Check it out!

work in progress

work in progress

This has been in my ‘incomplete’ pile for ages! I roughed it back in college some time, possibly as early as sophomore year. It was meant to be an experiment in pencil texture, just ’cause. Then I went on study abroad, so it didn’t get any love at all until senior year, when DC and I were flatmates and I needed something to work on during drawing/punk rock nights. But then I had to ramp it up for my thesis, and then I was working three jobs, and then malaria, and then…well.

Fast-forward through a thousand miles of U-Haul and one hell of a wild year.

While rifling through my sketch pads to select one for the memorial piece, I found this in an unloved corner. Since the anatomy gig requires a pretty rapid turnaround of pieces and I haven’t worked with mixed media in awhile, I needed some pencil practice. (Good excuse, isn’t it?) So, last night, I cranked up some Dream Theater and had me some pencil time.

Here’s where it was when I went to sleep last night, since then, I’ve been mulling over alternate titles. Your vote would be appreciated:

  • ICU – sound it out, Avatar-style
  • Critical Care – because this scene contains bromance. In fact, it’s bromance central.

BTW I finished the coloring job this afternoon over coffee and a sandwich. It’s one of my personal favorites (the flaws in the old bits are forgiven – I’ll scan it in after work tomorrow), but the titling dilemma remains. What to do?

I’m not really sure how this keeps happening. It started with me being guilted into joining two committees – I figured I’d show up, cast a vote or two, and maybe do two hours worth of work calling up a caterer or printing invites. But noooo. Somehow, I got myself landed with being the contact person for one, and being in charge of taking on the university administration for the other. At least I’m grant-supported, so they can’t fire me. Still, this is not going to be a fun week.

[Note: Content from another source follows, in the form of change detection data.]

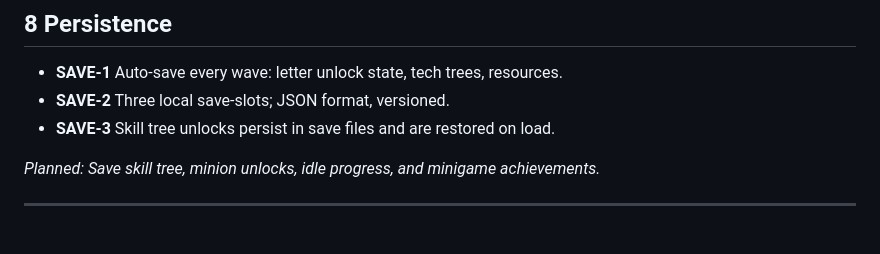
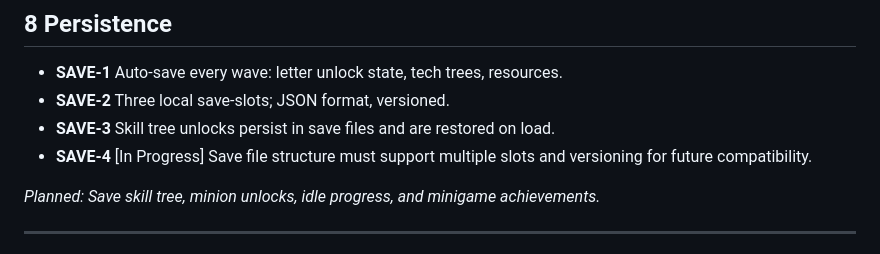
Before and after one commit to daddevv/TypingTowers, a Markdown page: REQUIREMENTS.md, the part around the change. Rendered like a GitHub page.

Commit message:
Add save file structure requirement and update roadmap for save/load system

```diff
--- a/REQUIREMENTS.md
+++ b/REQUIREMENTS.md
@@ -161,6 +161,7 @@ All new features are optional enhancements, preserving the educational and acces
 - **SAVE-1** Auto-save every wave: letter unlock state, tech trees, resources.
 - **SAVE-2** Three local save-slots; JSON format, versioned.
 - **SAVE-3** Skill tree unlocks persist in save files and are restored on load.
+- **SAVE-4** [In Progress] Save file structure must support multiple slots and versioning for future compatibility.
 
 *Planned: Save skill tree, minion unlocks, idle progress, and minigame achievements.*
 
```
Also changed, not shown: ROADMAP.md (+1 -1 lines), TODO.md (added, +68 -0 lines).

Oh, and I also got two unpaid commissions out of it. Here’s the first: invites to the memorial for our cadaver-patients.

convocation invites

convocation invites

As usual, there’s a higher-resolution image up on my DA page, if you feel like taking a look.

Amusingly, the s in “Thanks” wasn’t supposed to look like that at all. I was sick when I inked this, and my hand was shaking so hard that I screwed up the lettering. I then tried to fix it…

The goal was to create something tasteful and appealing that nevertheless spoke directly to the role in which we had met these extraordinary people. Given the nature of the interaction, that was a tall order.

Looking over the work from past years, I was fairly unimpressed. Lots of skulls, anatomical hearts, a few roses, and a sketch of the hand. All of the designs seemed to address the students, not the humanity of the donors. After 5 months at the dissecting tables, I know more about these people’s lives than their families probably ever did. I certainly know their medical histories better than my own. A few must have died suddenly or quietly, but some were in intense pain for the last months – even decades – of their lives. Many were crippled by it, and others defied it with extraordinary courage. My primary lady led a wild life, and refused to die on the terms of her disease. She donated her eyes and body to science and went out with, it seems, very few regrets. I suspect she would have celebrated with some bubbly…or maybe a PBR.

In honor of that, the last thing I wanted to do was something dry and clinical. No textbook illustrations. No black-and-white sorrow. Let them get back outside and escape the institution. Let them be whole again. Have some fun.

Well, I had fun abstracting the major muscle patterns of the back and legs (isn’t that a nice thoracolumbar facia? and how many times do you actually get to point out the superior nuchal line attachments?) and trying to blend that with elements of 19th/20th C book cover design.

Freedom

Freedom

An image from D-Day at Pointe du Hoc, Normandie.

When I was there, under a bright morning sun and pleasant weather in friendly company, it was rough terrain. How it must have been for the Rangers I can hardly grasp.

Coyote Waits

Coyote Waits

The Trickster God in the style of Tom Siddell more than Tony Hillerman…but you never know with coyote.